Hot Cast Bronze Process
All of our bronze sculptures are genuine bronze metal made using the hot cast method.
The difference between the hot cast and the cold cast method
It’s actually very simple.
Hot cast is metal and cold cast is resin.
With Hot cast sculptures (like all of ours) the sculpture is actually made of molten metal. Cold cast bronze is made from a polyester resin blended with bronze powder for colouring so they are not actually bronze at all and should not be allowed to be called bronze as this causes the consumer considerable confusion.
Of course cold cast bronze sculptures are plastic based and far cheaper to produce but they are not bronze. All of our bronze statues are real bronze and as we supply direct from the manufacturer we offer exceptional prices that are often similar in price to the vastly inferior cold cast method.
The hot cast method of bronze sculpting
Bronze does not occur naturally, it is in fact a combination of copper and tin. It combines to create a very hard and long lasting material that has been used as far back as 3000BC. The methods used today to create a genuine bronze sculpture remain much the same as it did then!

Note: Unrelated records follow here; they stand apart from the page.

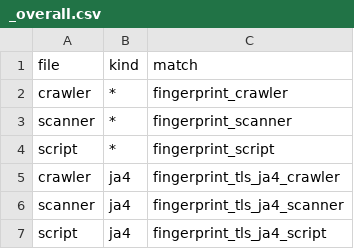
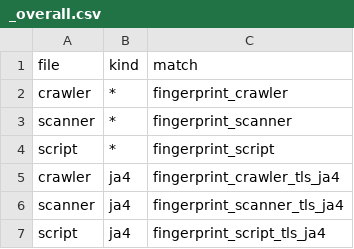
Before and after one commit to Kevin-Prichard/open-bot-list, a CSV file: matches/fingerprint/_overall.csv, drawn as a sheet.

```diff
--- a/matches/fingerprint/_overall.csv
+++ b/matches/fingerprint/_overall.csv
@@ -4,4 +4,4 @@
 "script","*","fingerprint_script"
-"crawler","ja4","fingerprint_tls_ja4_crawler"
-"scanner","ja4","fingerprint_tls_ja4_scanner"
-"script","ja4","fingerprint_tls_ja4_script"
+"crawler","ja4","fingerprint_crawler_tls_ja4"
+"scanner","ja4","fingerprint_scanner_tls_ja4"
+"script","ja4","fingerprint_script_tls_ja4"
```
Also changed, not shown: 17 other files.
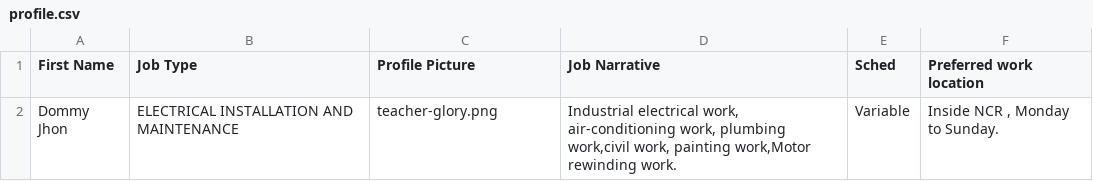
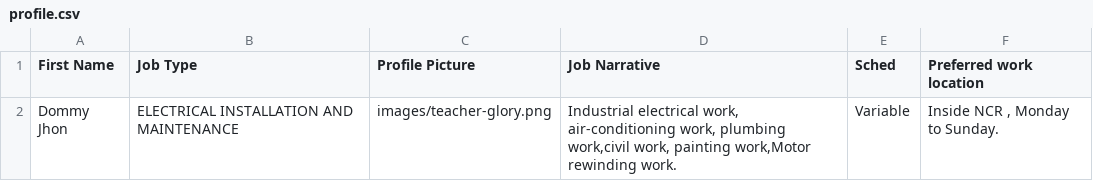
Before and after one commit to ritaeloisacorpuz/modworkforcefinal, a CSV file: profile.csv, drawn as a sheet.

Commit message:
Update profile picture path in profile.csv

```diff
--- a/profile.csv
+++ b/profile.csv
@@ -1,2 +1,2 @@
 First Name,Job Type,Profile Picture,Job Narrative,Sched ,Preferred work location
-Dommy Jhon ,ELECTRICAL INSTALLATION AND MAINTENANCE,teacher-glory.png,"Industrial electrical work, air-conditioning work, plumbing work,civil work, painting work,Motor rewinding work.",Variable ,"Inside NCR , Monday to Sunday."
+Dommy Jhon ,ELECTRICAL INSTALLATION AND MAINTENANCE,images/teacher-glory.png,"Industrial electrical work, air-conditioning work, plumbing work,civil work, painting work,Motor rewinding work.",Variable ,"Inside NCR , Monday to Sunday."
```
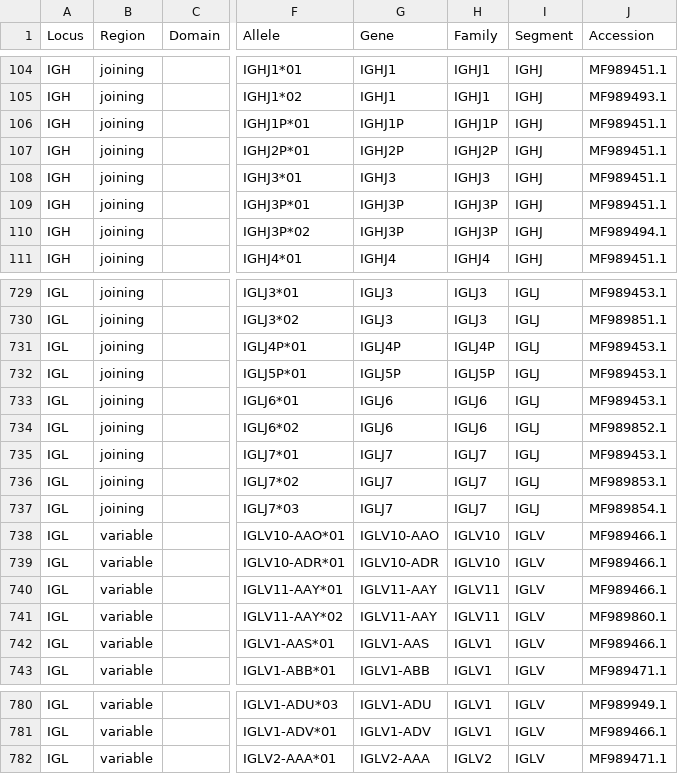
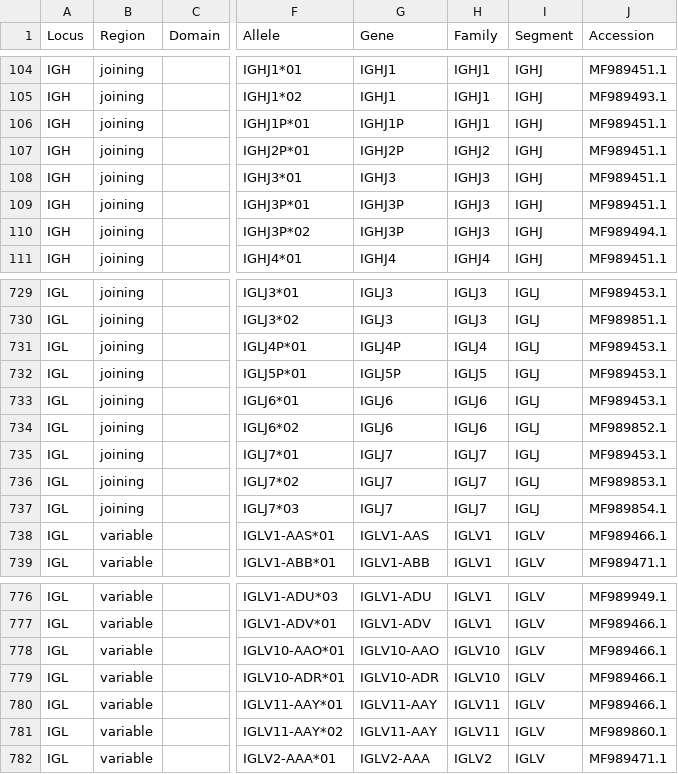
Before and after one commit to ressy/paper-helper-ramesh-2017, a CSV file: output/alleles.csv, drawn as a sheet; only a part is shown, gaps mark what is left out; the diff covers the shown part only; the diff names each change by its address in the sheet, - before the commit and + after, or states it on an @@ line.

Commit message:
exclude trailing "P" from gene family names

```diff
--- a/output/alleles.csv
+++ b/output/alleles.csv
-H106 (Family): IGHJ1P
+H106 (Family): IGHJ1
-H107 (Family): IGHJ2P
+H107 (Family): IGHJ2
-H109:H110 (Family): IGHJ3P
+H109:H110 (Family): IGHJ3
-H731 (Family): IGLJ4P
+H731 (Family): IGLJ4
-H732 (Family): IGLJ5P
+H732 (Family): IGLJ5
@@ row 738 moved to row 778: IGL @@
@@ row 739 moved to row 779: IGL @@
@@ row 740 moved to row 780: IGL @@
@@ row 741 moved to row 781: IGL @@
```
Also changed, not shown: 2 moved rows elsewhere in this file, 2 other files.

Bronze sculpting is known as the lost wax method. It is a many stage process that is labour intensive and time consuming. That is also why bronze sculptures are usually far more expensive than the cold cast resin substitutes.
The original sculpture is made from a hard material, this could be wax, clay or even plastic.
A mould is made of rubber that exactly replicates the original sculpture so duplicates can be made.
Moulten wax is then poured into the mould to form an exact wax copy of the sculpture and this can then be hand finished to remove any imperfections
The wax copy is then coated with ceramic.
This takes several days and many layers are added and then kiln fired to harden.
This process also melts the wax and that is why it is called the lost wax process. What you have then is a ceramic mould that the molten bronze can now be added to.
The molten bronze is poured into the cavity and allowed to set.
When fully set the outer ceramic shell is broken to reveal the bronze sculpture. The bronze sculpture is then hand finished by sanding, sand blasting and polishing to reveal an exact copy of the original.
Finally a patina finish is created by using chemicals and then heated to bring colour and shading to the sculpture.
All of this is completed by hand
There are no machines used in this process, just the keen eye of the bronze craftsmen.
Finally it is ready to grace your home and with a little care and attention will last several lifetimes.